DATA below:

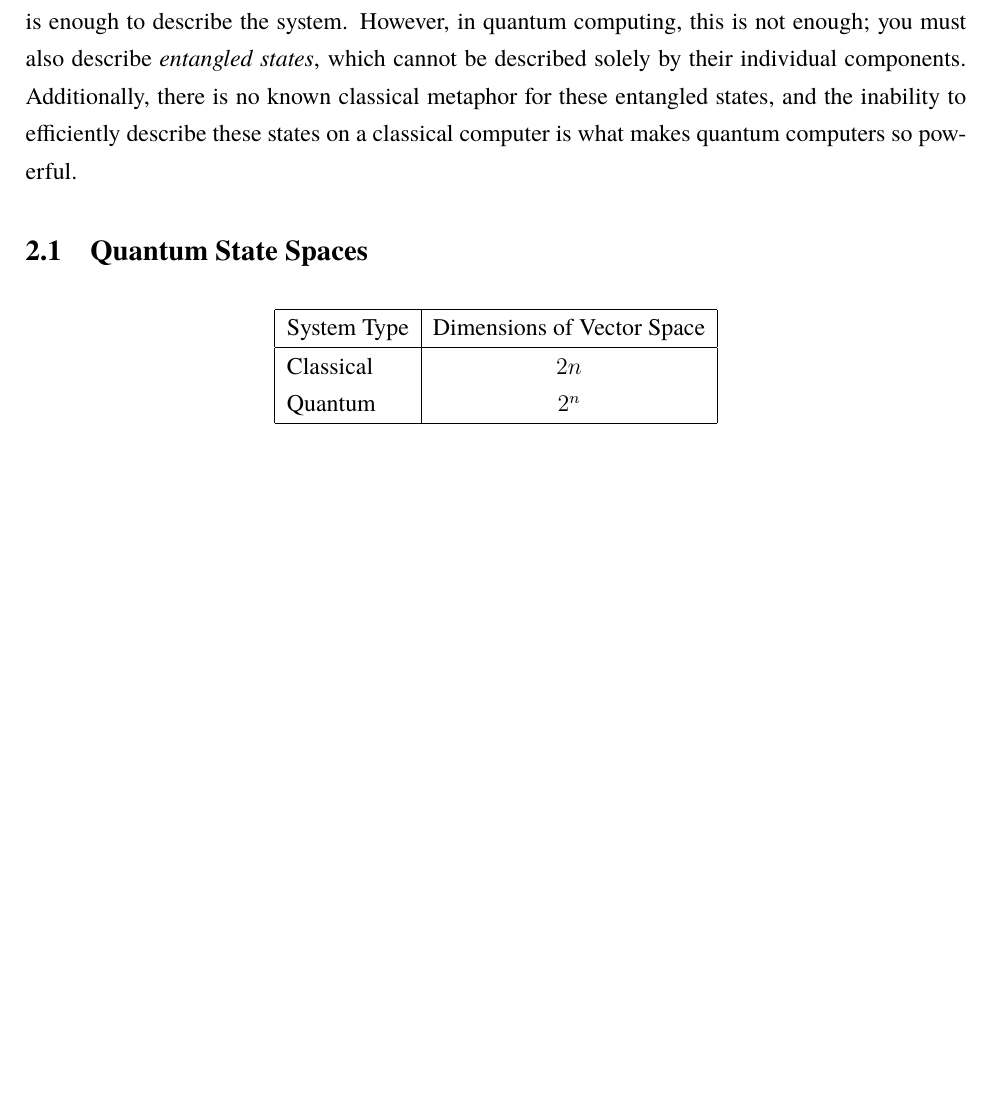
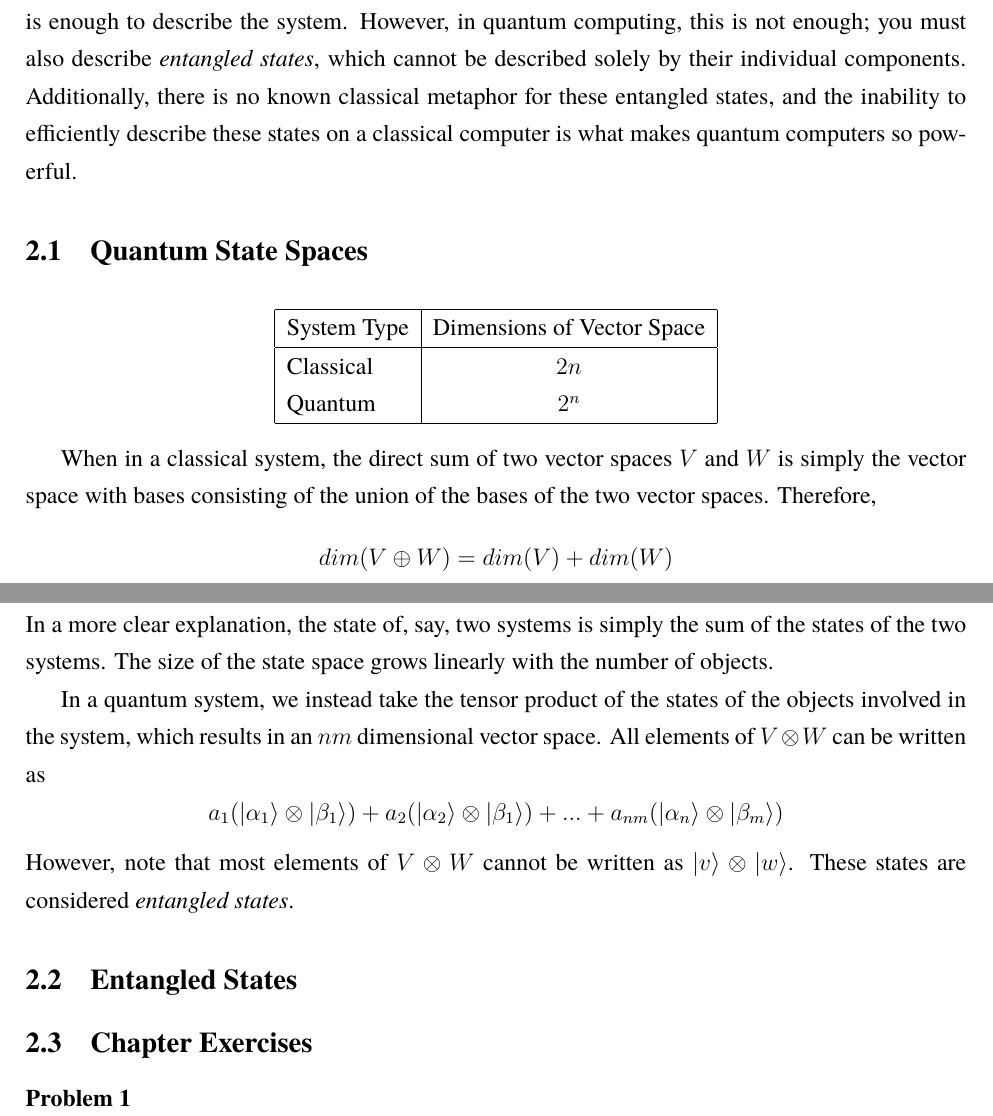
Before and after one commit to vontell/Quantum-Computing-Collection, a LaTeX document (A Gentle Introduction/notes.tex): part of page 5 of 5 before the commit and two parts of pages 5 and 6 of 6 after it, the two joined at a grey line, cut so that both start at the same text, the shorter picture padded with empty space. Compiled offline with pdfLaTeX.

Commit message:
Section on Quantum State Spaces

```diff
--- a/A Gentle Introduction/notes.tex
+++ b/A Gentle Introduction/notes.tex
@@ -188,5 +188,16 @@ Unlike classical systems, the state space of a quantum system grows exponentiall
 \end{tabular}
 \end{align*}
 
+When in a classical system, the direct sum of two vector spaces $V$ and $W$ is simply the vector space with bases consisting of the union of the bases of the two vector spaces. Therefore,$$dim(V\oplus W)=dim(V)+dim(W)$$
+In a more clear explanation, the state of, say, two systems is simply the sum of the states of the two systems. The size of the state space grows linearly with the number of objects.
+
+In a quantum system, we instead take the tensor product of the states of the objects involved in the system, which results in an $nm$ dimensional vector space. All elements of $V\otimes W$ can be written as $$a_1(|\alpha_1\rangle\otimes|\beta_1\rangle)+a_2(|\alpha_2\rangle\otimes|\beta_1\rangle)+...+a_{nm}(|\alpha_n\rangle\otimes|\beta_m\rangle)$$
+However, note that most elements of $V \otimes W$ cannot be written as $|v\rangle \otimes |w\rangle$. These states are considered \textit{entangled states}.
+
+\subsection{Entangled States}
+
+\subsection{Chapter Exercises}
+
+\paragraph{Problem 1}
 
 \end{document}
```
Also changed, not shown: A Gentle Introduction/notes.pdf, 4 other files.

End of DATA.

- [WHAT IS BEING ASKED]: Quote the records in full and exactly; skip any image.

- [EXPECTED OUTPUT]:
Before and after one commit to vontell/Quantum-Computing-Collection, a LaTeX document (A Gentle Introduction/notes.tex): part of page 5 of 5 before the commit and two parts of pages 5 and 6 of 6 after it, the two joined at a grey line, cut so that both start at the same text, the shorter picture padded with empty space. Compiled offline with pdfLaTeX.

Commit message:
Section on Quantum State Spaces

```diff
--- a/A Gentle Introduction/notes.tex
+++ b/A Gentle Introduction/notes.tex
@@ -188,5 +188,16 @@ Unlike classical systems, the state space of a quantum system grows exponentiall
 \end{tabular}
 \end{align*}
 
+When in a classical system, the direct sum of two vector spaces $V$ and $W$ is simply the vector space with bases consisting of the union of the bases of the two vector spaces. Therefore,$$dim(V\oplus W)=dim(V)+dim(W)$$
+In a more clear explanation, the state of, say, two systems is simply the sum of the states of the two systems. The size of the state space grows linearly with the number of objects.
+
+In a quantum system, we instead take the tensor product of the states of the objects involved in the system, which results in an $nm$ dimensional vector space. All elements of $V\otimes W$ can be written as $$a_1(|\alpha_1\rangle\otimes|\beta_1\rangle)+a_2(|\alpha_2\rangle\otimes|\beta_1\rangle)+...+a_{nm}(|\alpha_n\rangle\otimes|\beta_m\rangle)$$
+However, note that most elements of $V \otimes W$ cannot be written as $|v\rangle \otimes |w\rangle$. These states are considered \textit{entangled states}.
+
+\subsection{Entangled States}
+
+\subsection{Chapter Exercises}
+
+\paragraph{Problem 1}
 
 \end{document}
```
Also changed, not shown: A Gentle Introduction/notes.pdf, 4 other files.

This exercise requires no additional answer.